Every Southeast Asian country has its own currency. The US dollar is the official currency of East Timor. Thai Baht is one of the unofficial currencies in Cambodia, Laos, Myanmar. Exchange rates for Southeast Asian currencies tend to be very poor outside the region, so it's best to exchange (or use the ATM) only after arrival.
Southeast Asia is cheap, so much so that it is among the cheapest travel destinations on the planet. US$20 is a perfectly serviceable daily backpacker budget in most countries in the region, while the savvy traveler can eat well, drink a lot and stay in five-star hotels for US$100/day.
Some exceptions do stand out. The rich city-states of Singapore and Brunei are about twice as expensive as their neighbors, while at the other end of the spectrum, the sheer difficulty of getting into and around underdeveloped places like Myanmar, East Timor and the backwoods of Indonesia drives up prices there too. In Singapore in particular, the sheer scarcity of land drives accommodation rates up and you would be looking at US$100 per night for a three-star hotel.
Rice is the main Southeast Asian staple, with noodles of all sorts an important second option.
Fruit is available everywhere in all shapes and sizes. Mangoes are a firm favorite among travellers. The giant spiky durian, perhaps the only unifying factor between South-East Asia's countries, is infamous for its pungent smell and has been likened to eating garlic ice cream next to an open sewer.

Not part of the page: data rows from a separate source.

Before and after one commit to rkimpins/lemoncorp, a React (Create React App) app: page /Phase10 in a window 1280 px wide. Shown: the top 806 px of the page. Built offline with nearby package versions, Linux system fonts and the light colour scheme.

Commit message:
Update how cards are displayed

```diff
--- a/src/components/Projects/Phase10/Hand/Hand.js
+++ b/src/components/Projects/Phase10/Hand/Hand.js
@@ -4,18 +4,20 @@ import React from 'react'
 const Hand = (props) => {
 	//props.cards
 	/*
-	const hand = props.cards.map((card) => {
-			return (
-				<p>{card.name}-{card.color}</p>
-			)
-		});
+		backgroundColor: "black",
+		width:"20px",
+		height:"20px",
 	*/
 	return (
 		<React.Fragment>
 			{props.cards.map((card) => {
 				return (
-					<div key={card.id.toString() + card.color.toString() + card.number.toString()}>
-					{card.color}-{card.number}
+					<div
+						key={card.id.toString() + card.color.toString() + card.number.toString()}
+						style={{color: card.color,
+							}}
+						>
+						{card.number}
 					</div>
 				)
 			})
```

Street vendors or hawkers. Be careful of some, but most offer wonderful food at a very inexpensive cost.
Rice-based alcoholic drinks — Thai whisky, lao, tuak, arak and so on — are ubiquitous and potent, if rarely tasty. As a rule of thumb, local booze is cheap, but most countries levy very high taxes on imported stuff.
Beers are a must try in Southeast Asia - check out San Miguel (Philippines), Tiger Beer (Singapore) and Bia Lao (Laos).
 Stay safe
Virtually all of the traveller trail in Southeast Asia is perfectly safe, but there are low-level insurgencies in the remote areas of Indonesia and Myanmar, and East Timor continues to be politically unstable.
Terrorists in Indonesia have bombed several hotels and nightclubs frequented by foreigners in Bali and Jakarta, but the authorities have cracked down and there have been no attacks since 2005. Thailand's southernmost states have also been the scene of violence in recent years, and while tourists have not been specifically targeted, there have been several attacks on trains and three foreigners were killed bombings in Hat Yai in 2006.
Violent crime is a rarity in Southeast Asia, but opportunistic theft is more common. Watch out for pickpockets in crowded areas and keep a close eye on your bags when traveling, particularly on overnight buses and trains.